Now, under Mayor Bates, public meetings tend to be short and collegial. Because they’re meaningless—all the real decisions have been made ahead of time, in private. And because commissions are stacked with compliant yes-people.
The message from City Hall now is: Trust us to run things from the top down, because we’re experts.
Except they’re not, and we can’t. Just ask the Telegraph merchants whose customers can hardly park, because 22 parking spaces evaporated. Or the Ashby BART neighbors who almost ended up with a megadevelopment made to order for a few well-connected boosters.
On the whole, Berkeley’s government runs uncommonly well at the staff level. But it ran best when there was scrappy argument, and public clamor, at the elected and commission levels—and two uncoopted factions kept a vigilant eye on each other.
A second theory is that Berkeley’s current transportation problems are rooted deeper and further back. Until a staff reorganization midway through Shirley Dean’s mayoralty, transportation management was itself productively divided. There were transportation planners in the Advance Planning department, and an independent Traffic Engineer’s office.
That separation of powers actually served the public well. The planners would promote all the latest fads about how to inhibit the movement of vehicles with more than two wheels. The traffic engineer would often push back, arguing for the mobility of vehicles with four or more wheels. (Fire engines, for example, have a whole bunch.)
They’d often argue to a compromise. The result was a city where it was very easy for me to ride my bike, but where cars, buses, and ambulances still sort of moved.
Maybe merging those two constituencies into a single office was inherently a mistake. Perhaps senior planners are best at supervising planners, and senior traffic engineers are most authoritative at supervising traffic engineers.
Merging the two cultures may have squelched worthwhile professional debate that would otherwise be out in public. Out, for example, in the form of healthily conflicting recommendations to the Council and its commissions. Call the merger Berkeley’s counterpart to burying FEMA under, um, “Homeland Security.”
In any case, transportation issues rile Berkeley residents as much as anything does. How those issues get managed shouldn’t be a mystery.

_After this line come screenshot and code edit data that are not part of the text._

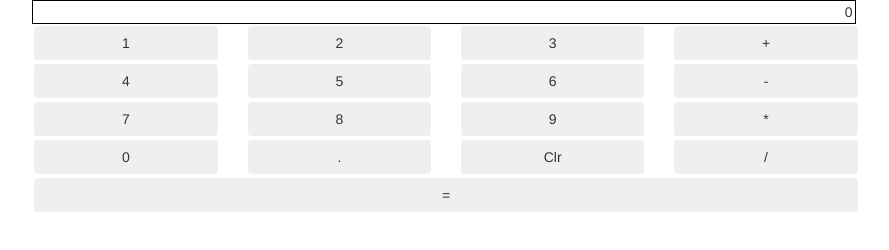
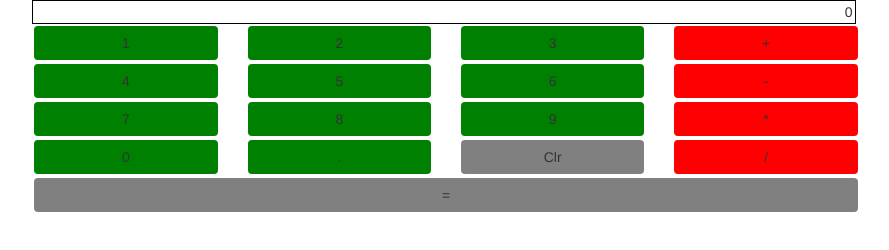
Before and after one commit to Brian-Schorn/WeekendChallenge-3, a website: page Public/views/index.html in a window 1280 px wide. Shown: the whole page, without its empty margins (196-1085 px from the left). Drawn offline with nearby package versions, Linux system fonts and the light colour scheme; files that its build step writes are made by us from their sources; files whose address does not match are found by name.

Commit message:
Added button colors

```diff
--- a/Public/views/index.html
+++ b/Public/views/index.html
@@ -45,11 +45,11 @@
     <div class="row">
       <div class="col-xs-2 col-xs-offset-2"><input type="button" value="0" class ="number btn btn-block" data-value="0" /></div>
       <div class="col-xs-2"><input type="button" value="." class ="number btn btn-block" data-value="." /></div>
-      <div class="col-xs-2"><input type="reset" value="Clr" class = "btn btn-block" /></div>
+      <div class="col-xs-2"><input type="reset" value="Clr" class = "btn btn-block reset" /></div>
       <div class="col-xs-2"><input type="button" value="/" class ="operator btn btn-block" data-value="divide" /></div>
     </div>
     <div class="row">
-      <div class="col-xs-8 col-xs-offset-2"><input type="submit" value="=" class="btn btn-block" /></div>
+      <div class="col-xs-8 col-xs-offset-2"><input type="submit" value="=" class="btn btn-block submit" /></div>
     </div>
 
       <!-- <select name="calcDropdown">
--- a/Public/views/mystyle.css
+++ b/Public/views/mystyle.css
@@ -7,6 +7,18 @@
 .btn {
   margin: 2px;
 }
+
+.number {
+  background-color: green;
+}
+
+.operator {
+  background-color: red;
+}
+
+.submit, .reset {
+  background-color: grey;
+}
 /*div {
   border: solid 1px black;
 }*/
```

In this election season, you might hope that everyone in city government—from top electeds down to crews on the street—might recognize the merit of letting more sunlight flow into and out of the Transportation Office.
Michael Katz served on the Berkeley Traffic Commission. For one meeting. It was great.